Both Alabama and Ole Miss enter Nashville with something to prove.
The Crimson Tide, sitting at 17-14 and an under-.500 conference record, hope to make a run in the SEC tournament and showcase to the committee why they deserve to be selected on Sunday for the NCAA Tournament. The Rebels, led by first-year head coach Kermit Davis, look to silence its naysayers that their first-year success is a fluke and prove they’re real contenders in both the SEC and NCAA tournaments.
No. 7 Ole Miss will face off against No. 10 Alabama on Thursday, March 14 at 7 p.m in the 2nd round of the men’s SEC Tournament.
The Rebels enter the conference tournament with 10 conference victories compared to last year’s performance where they finished with an SEC-worst five wins. Alabama, on the other hand, enters on a three-game losing streak and having lost six of its last eight games.
Head-to-head: Ole Miss vs. Alabama
One of the Crimson Tide’s five conference victories came against Ole Miss on Jan. 23 in Tuscaloosa, Alabama. The Crimson Tide outscored the Rebels 42-26 in the first half en route to a 74-53 victory. Coach Ronny Hamilton, an assistant under Davis in Ole Miss, knows his team has to bring everything it has if its to walk away with a victory against a very physical Alabama squad.
In that loss, Alabama held the Rebels leading scorer Breein Tyree to just nine points, in addition to forcing the Crimson Tide as a whole to turnover the ball 16 times.
Alabama’s second-half struggles
Throughout most of the season and all of the conference play, the Crimson Tide have opened up games hot but fail to keep that consistency into the second half. Coach Avery Johnson has identified this worrying trend and hopes his team can turn it around in tournament play.
Alabama has been outscored 701-658 in second halves this season in SEC play, or 43 points. Though on the surface the 2.3 average deficit doesn’t look terrible, it becomes more apparent in its losses. In its 10 conference losses, Alabama was outscored by 55 points in the second half.
Similar situation for Alabama?
Last year’s Crimson Tide entered the SEC Tournament on a five-game losing streak before making a run in the conference tournament upsetting No. 8 Texas A&M and No. 1 Auburn before falling to No. 4 Kentucky in the semifinals.

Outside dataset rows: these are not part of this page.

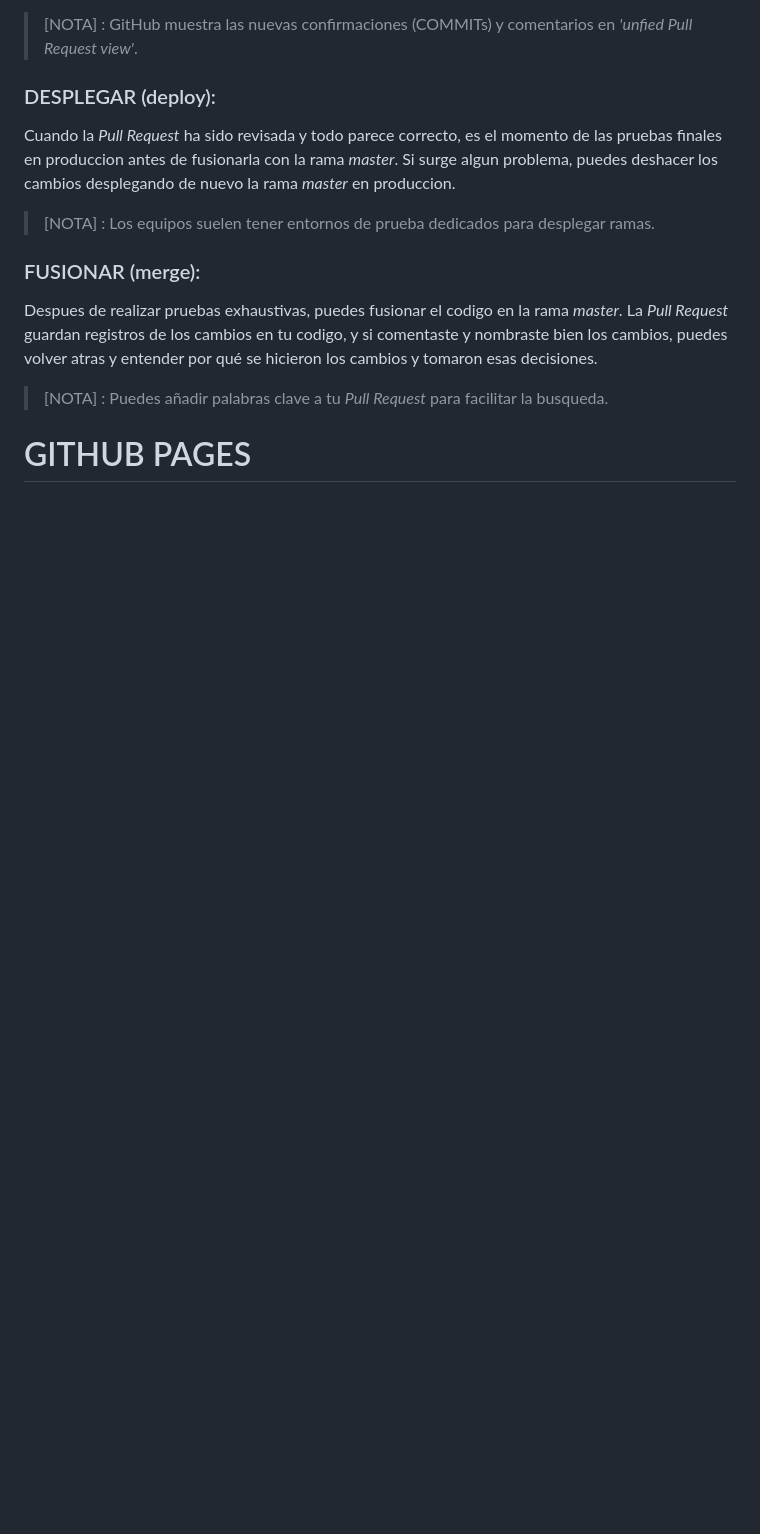
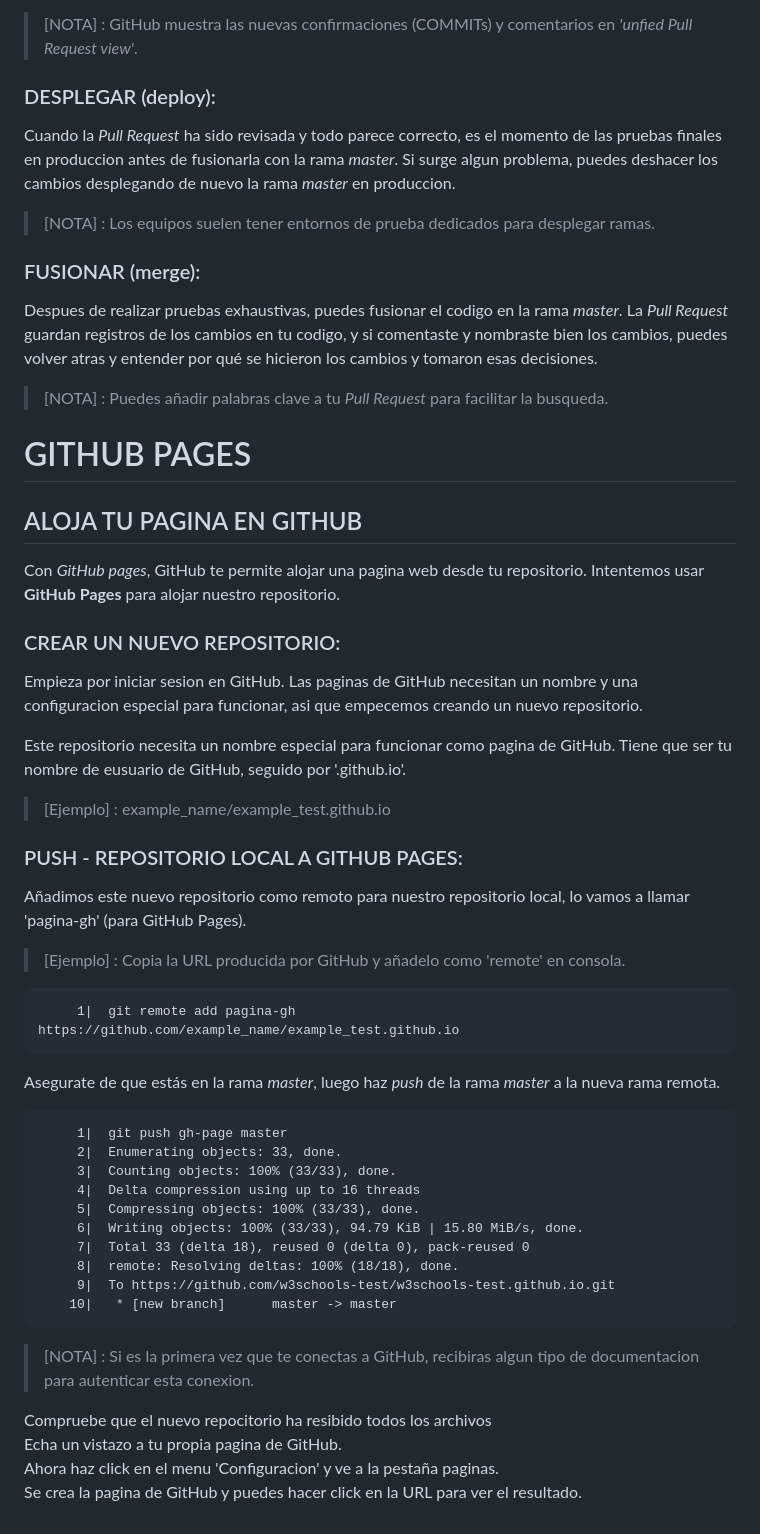
Before and after one commit to JoaquinE17/Git-GitHub-apuntes, a Markdown page: GitHub-flow-pages.md, the part around one of its changes. Drawn GitHub-style; blank space fills up the shorter version.

Commit message:
Add pages - GitHub-flow-pages

```diff
--- a/GitHub-flow-pages.md
+++ b/GitHub-flow-pages.md
@@ -52,3 +51,43 @@ GITHUB FLOW
 
 GITHUB PAGES
 =====================
+ ## ALOJA TU PAGINA EN GITHUB
+  Con _GitHub pages_, GitHub te permite alojar una pagina web desde tu repositorio. Intentemos usar **GitHub Pages** para alojar nuestro repositorio.
+
+  ### CREAR UN NUEVO REPOSITORIO:
+   Empieza por iniciar sesion en GitHub. Las paginas de GitHub necesitan un nombre y una configuracion especial para funcionar, asi que empecemos creando un nuevo repositorio.
+
+   Este repositorio necesita un nombre especial para funcionar como pagina de GitHub. Tiene que ser tu nombre de eusuario de GitHub, seguido por '.github.io'.
+
+   > [Ejemplo] : example_name/example_test.github.io
+
+  ### PUSH - REPOSITORIO LOCAL A GITHUB PAGES:
+   Añadimos este nuevo repositorio como remoto para nuestro repositorio local, lo vamos a llamar 'pagina-gh' (para GitHub Pages).
+
+   > [Ejemplo] : Copia la URL producida por GitHub y añadelo como 'remote' en consola.
+
+   ~~~ git:
+   		1|	git remote add pagina-gh https://github.com/example_name/example_test.github.io
+   ~~~
+
+   Asegurate de que estás en la rama _master_, luego haz _push_ de la rama _master_ a la nueva rama remota.
+
+   ~~~ git:
+   		1|	git push gh-page master
+		2|	Enumerating objects: 33, done.
+		3|	Counting objects: 100% (33/33), done.
+		4|	Delta compression using up to 16 threads
+		5|	Compressing objects: 100% (33/33), done.
+		6|	Writing objects: 100% (33/33), 94.79 KiB | 15.80 MiB/s, done.
+		7|	Total 33 (delta 18), reused 0 (delta 0), pack-reused 0
+		8|	remote: Resolving deltas: 100% (18/18), done.
+		9|	To https://github.com/w3schools-test/w3schools-test.github.io.git
+	   10|	 * [new branch]      master -> master
+   ~~~
+
+   > [NOTA] : Si es la primera vez que te conectas a GitHub, recibiras algun tipo de documentacion para autenticar esta conexion.
+
+   Compruebe que el nuevo repocitorio ha resibido todos los archivos
+   Echa un vistazo a tu propia pagina de GitHub.
+   Ahora haz click en el menu 'Configuracion' y ve a la pestaña paginas.
+   Se crea la pagina de GitHub y puedes hacer click en la URL para ver el resultado.
```
Also changed, not shown: other parts of GitHub-flow-pages.md (+5 -6 lines).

This year’s Alabama squad enters in a similar position having lost its last three contests by a combined 23 points.
Johnson hopes his team will find its footing, like last year’s team, in the most crucial part of college basketball: March.